Published: 15 June 2011
There has been a turning point in defense relations between Israel and the US. The US administration now recognizes security clearances given by Israeli authorities to employees in the defense industry.
This refers to Israeli employees who were born in countries automatically defined as a security risk in the US. Until now such employees were not allowed to be part of US projects handled by Israeli companies.
Employees born in Russia, Arab countries, Iran and other countries not considered friendly to the US, who work in managerial or engineering jobs in Israeli defense companies, are well aware of the fact that they are not permitted to work on projects relating to US weapons or technologies, unless they have received specific clearance from the US authorities.
From the point of view of Israeli companies obtaining such a clearance for their employees was an onerous task involving hiring US lawyers. Except in rare instances, Israeli defense companies have foregone this option and simply avoided employing personnel born in the “wrong” countries on US projects, even if they were the most suitable employees for the job and they had high security clearance from the Israeli authorities.
The fact that similar restrictions were also applied to the defense industries of other countries like Canada and the UK was no consolation to the likes of Elbit Systems Ltd. (Nasdaq: ESLT; TASE:ESLT), which were prevented from allocating employees at their own discretion. Now this discrimination has been ended.
The US State Department has published new regulations that recognize the security clearance given by the Israeli authorities to employees in defense companies.
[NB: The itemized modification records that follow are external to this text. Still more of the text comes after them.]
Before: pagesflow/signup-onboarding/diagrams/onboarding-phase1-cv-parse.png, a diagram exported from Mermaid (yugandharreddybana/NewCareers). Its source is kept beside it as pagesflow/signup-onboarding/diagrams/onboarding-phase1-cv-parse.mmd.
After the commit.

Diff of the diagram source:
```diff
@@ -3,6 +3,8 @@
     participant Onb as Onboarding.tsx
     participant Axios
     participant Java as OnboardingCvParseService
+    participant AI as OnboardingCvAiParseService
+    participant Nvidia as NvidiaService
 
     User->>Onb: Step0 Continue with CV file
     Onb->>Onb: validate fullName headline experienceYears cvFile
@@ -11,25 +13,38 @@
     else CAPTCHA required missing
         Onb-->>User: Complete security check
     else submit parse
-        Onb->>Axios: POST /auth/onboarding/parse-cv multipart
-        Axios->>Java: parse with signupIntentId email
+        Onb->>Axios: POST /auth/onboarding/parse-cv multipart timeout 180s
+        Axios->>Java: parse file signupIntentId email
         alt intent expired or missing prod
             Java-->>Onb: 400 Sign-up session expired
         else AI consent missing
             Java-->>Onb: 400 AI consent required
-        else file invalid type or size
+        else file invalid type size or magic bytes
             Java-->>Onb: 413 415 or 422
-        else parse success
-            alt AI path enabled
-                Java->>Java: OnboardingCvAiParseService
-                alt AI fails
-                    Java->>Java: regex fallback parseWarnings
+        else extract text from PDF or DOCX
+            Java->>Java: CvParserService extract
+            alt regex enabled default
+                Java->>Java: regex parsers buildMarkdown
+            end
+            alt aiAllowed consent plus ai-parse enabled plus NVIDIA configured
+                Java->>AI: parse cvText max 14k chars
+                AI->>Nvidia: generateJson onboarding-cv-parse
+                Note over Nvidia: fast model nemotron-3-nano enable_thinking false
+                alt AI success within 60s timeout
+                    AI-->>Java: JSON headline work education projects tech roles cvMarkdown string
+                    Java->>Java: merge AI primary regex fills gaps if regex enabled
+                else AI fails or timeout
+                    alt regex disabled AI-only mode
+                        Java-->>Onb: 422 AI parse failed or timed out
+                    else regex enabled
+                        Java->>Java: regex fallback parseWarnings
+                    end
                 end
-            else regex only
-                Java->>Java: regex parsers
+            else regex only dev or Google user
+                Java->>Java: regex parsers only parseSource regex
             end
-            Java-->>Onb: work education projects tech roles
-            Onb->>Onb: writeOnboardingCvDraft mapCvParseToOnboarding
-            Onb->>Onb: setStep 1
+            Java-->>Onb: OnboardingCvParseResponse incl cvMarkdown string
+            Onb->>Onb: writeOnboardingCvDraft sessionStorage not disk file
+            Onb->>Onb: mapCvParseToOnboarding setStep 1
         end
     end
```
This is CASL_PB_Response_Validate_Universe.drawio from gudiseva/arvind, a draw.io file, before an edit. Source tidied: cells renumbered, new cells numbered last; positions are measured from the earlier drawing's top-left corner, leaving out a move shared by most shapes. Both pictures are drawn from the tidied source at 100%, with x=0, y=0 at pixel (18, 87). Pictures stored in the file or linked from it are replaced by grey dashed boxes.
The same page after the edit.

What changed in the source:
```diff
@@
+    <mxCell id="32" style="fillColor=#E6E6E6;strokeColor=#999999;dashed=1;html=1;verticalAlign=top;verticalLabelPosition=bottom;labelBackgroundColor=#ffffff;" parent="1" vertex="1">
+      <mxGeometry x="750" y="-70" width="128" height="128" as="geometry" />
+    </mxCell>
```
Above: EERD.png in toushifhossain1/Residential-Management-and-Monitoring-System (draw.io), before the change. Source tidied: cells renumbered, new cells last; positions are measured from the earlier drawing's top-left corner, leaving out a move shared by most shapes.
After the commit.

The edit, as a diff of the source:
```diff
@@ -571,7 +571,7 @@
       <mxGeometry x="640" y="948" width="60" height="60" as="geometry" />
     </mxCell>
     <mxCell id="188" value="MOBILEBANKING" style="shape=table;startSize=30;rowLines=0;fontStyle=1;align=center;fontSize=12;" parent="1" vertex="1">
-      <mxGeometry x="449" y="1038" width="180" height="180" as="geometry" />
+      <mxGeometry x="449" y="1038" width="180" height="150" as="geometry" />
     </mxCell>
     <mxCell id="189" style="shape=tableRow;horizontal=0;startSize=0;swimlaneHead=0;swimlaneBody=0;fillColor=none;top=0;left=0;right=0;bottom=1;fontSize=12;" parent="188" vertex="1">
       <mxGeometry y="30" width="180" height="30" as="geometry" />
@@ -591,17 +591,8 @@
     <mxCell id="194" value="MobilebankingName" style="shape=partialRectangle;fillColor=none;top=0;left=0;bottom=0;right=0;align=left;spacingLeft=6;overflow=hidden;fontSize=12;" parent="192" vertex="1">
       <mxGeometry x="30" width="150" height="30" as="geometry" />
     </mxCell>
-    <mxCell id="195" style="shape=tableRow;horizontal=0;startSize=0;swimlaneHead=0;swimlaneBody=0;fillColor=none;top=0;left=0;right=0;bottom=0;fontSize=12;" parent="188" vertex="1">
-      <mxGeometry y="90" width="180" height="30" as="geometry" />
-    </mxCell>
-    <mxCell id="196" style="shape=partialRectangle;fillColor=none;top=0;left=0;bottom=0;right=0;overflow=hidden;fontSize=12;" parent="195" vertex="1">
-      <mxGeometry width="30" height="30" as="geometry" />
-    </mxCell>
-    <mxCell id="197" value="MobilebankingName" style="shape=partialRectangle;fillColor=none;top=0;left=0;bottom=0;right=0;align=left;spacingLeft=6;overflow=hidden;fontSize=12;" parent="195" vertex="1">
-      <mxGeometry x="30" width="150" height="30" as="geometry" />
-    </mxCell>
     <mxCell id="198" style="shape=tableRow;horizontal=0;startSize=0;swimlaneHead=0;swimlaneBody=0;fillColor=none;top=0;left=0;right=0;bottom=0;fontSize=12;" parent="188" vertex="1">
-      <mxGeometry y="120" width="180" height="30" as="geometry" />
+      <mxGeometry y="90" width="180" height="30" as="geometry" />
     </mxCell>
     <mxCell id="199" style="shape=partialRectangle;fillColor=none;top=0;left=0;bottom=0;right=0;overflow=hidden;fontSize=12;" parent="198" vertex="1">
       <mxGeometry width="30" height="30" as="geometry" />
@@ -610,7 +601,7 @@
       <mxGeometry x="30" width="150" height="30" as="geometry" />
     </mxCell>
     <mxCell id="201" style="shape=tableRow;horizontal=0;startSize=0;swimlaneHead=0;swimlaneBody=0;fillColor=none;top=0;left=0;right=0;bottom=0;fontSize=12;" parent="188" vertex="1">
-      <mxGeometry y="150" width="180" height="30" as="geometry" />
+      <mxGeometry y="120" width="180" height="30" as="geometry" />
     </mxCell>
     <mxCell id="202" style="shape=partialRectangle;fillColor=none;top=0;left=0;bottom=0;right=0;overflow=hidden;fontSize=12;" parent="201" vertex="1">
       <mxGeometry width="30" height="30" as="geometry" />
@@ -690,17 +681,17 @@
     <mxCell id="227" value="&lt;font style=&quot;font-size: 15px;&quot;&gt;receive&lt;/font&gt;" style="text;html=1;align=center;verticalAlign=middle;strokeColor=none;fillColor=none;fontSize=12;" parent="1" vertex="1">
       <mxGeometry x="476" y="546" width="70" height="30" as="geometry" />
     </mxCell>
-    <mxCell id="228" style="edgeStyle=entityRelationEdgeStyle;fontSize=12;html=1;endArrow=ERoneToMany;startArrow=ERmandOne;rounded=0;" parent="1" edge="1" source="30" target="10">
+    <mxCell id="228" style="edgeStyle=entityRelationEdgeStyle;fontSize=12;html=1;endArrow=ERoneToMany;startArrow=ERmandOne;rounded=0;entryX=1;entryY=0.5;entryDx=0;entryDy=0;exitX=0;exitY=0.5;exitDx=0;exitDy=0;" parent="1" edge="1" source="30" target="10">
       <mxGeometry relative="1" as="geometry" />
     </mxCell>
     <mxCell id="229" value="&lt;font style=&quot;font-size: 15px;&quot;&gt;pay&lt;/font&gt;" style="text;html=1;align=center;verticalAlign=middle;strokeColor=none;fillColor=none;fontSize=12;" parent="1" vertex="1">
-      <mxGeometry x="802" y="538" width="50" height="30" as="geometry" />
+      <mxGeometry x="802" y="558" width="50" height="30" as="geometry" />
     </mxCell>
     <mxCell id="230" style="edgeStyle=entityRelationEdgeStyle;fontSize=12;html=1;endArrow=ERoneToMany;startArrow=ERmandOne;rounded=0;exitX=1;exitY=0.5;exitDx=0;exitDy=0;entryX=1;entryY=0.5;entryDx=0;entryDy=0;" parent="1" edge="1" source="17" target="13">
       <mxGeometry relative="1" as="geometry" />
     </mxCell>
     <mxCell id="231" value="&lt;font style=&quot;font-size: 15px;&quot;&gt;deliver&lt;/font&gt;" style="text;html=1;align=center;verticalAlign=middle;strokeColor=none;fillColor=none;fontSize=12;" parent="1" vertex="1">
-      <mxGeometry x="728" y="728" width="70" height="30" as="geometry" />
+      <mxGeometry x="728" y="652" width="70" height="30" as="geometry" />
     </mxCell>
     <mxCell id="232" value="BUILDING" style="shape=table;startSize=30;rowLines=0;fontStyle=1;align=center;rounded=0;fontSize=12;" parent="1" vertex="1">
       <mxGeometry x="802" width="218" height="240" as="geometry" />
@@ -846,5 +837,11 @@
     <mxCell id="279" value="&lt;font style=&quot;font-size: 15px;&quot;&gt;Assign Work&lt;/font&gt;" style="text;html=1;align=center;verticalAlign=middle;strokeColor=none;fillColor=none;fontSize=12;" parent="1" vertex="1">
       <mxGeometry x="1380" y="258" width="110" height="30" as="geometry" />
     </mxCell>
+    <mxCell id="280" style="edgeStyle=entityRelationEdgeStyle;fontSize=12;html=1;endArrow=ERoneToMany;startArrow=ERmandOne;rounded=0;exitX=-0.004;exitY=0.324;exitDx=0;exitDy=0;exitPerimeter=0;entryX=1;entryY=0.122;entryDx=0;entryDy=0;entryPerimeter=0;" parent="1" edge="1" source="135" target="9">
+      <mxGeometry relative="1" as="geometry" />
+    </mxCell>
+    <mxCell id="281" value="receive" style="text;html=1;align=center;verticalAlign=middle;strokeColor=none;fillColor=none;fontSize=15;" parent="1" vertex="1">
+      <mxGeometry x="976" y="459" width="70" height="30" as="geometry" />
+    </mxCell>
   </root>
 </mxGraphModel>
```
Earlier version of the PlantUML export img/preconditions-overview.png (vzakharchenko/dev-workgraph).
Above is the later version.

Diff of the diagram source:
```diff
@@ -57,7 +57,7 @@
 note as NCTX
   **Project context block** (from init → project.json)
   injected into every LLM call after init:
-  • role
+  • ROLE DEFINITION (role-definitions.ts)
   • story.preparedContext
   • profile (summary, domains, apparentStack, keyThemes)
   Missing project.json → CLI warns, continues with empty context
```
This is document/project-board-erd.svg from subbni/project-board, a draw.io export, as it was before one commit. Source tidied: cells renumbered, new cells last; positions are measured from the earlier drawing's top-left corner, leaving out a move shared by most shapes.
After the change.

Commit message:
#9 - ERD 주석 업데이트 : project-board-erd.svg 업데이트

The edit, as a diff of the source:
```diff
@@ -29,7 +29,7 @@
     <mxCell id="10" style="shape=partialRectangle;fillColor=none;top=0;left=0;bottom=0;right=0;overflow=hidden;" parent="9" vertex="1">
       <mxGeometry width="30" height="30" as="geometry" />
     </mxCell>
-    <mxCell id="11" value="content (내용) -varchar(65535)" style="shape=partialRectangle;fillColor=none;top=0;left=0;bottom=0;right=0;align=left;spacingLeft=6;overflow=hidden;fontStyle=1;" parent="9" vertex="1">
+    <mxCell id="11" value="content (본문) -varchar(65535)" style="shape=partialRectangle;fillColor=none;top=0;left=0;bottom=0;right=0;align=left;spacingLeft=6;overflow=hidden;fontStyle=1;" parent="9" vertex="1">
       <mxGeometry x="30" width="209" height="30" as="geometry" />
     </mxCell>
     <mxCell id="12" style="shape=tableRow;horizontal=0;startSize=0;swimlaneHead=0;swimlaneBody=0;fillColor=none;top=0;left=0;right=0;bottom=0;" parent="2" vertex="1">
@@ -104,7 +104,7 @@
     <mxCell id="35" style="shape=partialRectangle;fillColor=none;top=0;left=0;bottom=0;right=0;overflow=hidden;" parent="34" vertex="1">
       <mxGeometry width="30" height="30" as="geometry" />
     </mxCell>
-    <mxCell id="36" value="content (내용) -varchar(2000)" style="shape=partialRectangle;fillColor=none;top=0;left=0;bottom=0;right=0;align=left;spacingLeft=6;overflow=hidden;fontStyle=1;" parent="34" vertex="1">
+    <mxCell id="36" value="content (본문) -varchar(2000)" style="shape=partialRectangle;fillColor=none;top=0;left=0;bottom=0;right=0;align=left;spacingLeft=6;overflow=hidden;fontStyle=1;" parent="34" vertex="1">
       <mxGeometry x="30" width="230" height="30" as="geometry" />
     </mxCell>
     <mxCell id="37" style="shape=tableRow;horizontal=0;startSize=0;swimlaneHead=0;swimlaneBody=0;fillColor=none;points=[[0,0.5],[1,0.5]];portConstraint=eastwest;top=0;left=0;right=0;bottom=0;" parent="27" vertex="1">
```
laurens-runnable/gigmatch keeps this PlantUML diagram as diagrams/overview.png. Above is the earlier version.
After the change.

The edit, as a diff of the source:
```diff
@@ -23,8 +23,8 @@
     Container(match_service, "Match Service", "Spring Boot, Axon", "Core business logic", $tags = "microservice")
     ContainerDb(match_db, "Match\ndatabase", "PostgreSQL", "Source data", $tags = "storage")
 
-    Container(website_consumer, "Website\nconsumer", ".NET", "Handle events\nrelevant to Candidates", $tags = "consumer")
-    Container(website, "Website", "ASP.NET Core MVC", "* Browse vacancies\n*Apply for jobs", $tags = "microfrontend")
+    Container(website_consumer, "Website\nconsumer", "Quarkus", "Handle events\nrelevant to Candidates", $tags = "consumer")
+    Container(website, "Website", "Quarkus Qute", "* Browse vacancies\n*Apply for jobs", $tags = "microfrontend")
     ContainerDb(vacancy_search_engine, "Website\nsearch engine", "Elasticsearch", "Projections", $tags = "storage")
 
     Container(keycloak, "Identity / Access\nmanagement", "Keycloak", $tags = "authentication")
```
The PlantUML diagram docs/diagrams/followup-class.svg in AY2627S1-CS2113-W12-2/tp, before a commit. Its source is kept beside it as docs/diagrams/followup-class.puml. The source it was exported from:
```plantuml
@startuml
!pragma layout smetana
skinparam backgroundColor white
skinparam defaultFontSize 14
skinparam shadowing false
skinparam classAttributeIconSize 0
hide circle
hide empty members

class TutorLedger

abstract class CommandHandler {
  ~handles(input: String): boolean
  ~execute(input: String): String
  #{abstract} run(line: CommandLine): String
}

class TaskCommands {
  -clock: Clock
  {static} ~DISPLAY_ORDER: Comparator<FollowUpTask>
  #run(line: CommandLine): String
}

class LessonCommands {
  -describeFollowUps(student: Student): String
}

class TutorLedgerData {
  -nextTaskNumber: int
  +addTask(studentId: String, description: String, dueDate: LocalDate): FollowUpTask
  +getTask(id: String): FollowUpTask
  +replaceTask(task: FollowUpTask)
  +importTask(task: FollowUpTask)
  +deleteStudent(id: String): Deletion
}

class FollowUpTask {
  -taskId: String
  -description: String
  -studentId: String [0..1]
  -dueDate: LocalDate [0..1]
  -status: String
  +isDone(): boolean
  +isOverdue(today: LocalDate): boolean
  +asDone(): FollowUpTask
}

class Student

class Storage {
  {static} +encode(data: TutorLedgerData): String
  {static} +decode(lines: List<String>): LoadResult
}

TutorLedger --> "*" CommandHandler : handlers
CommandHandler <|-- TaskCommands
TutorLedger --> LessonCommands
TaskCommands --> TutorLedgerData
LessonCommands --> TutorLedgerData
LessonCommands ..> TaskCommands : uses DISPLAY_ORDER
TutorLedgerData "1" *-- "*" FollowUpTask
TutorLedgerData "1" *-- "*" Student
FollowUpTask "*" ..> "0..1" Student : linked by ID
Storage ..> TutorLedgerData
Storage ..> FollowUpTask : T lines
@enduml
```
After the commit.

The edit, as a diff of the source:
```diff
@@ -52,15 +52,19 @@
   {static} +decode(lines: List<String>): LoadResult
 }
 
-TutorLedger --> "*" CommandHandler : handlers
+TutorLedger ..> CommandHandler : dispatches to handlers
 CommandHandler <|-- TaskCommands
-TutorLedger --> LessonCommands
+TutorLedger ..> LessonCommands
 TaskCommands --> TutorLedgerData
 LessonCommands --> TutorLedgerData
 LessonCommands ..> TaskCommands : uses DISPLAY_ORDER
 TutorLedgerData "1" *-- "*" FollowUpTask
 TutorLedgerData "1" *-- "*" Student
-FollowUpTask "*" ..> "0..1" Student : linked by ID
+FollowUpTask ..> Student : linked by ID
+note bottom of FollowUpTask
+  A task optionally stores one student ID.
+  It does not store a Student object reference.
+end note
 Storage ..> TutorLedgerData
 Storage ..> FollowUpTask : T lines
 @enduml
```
For Israeli defense companies, especially larges ones such as Israel Aerospace Industries Ltd. (IAI) (TASE: ARSP.B1), Israel Military Industries Ltd. (IMI), Rafael Advanced Defense Systems Ltd., and Elbit Systems this is a major change, Harold Luks, who heads an international trade consultancy firm, told “Globes”. The Washington DC firm bearing his name which specializes in regulations restricting exports has many Israeli companies among its clients.
“Think of these engineers and technicians who immigrated to Israel as children in one of great waves of immigration from a CIS country and are now completely Israeli, but whom the Americans consider as having dual citizenship with a passport from a former Communist country, which sounds alarm bells among State Department auditors,” said Luks. He says that the previous regulations discriminated against thousands of defense industry employees over the years.
Israel’s defense industries have welcomed the changed regulations.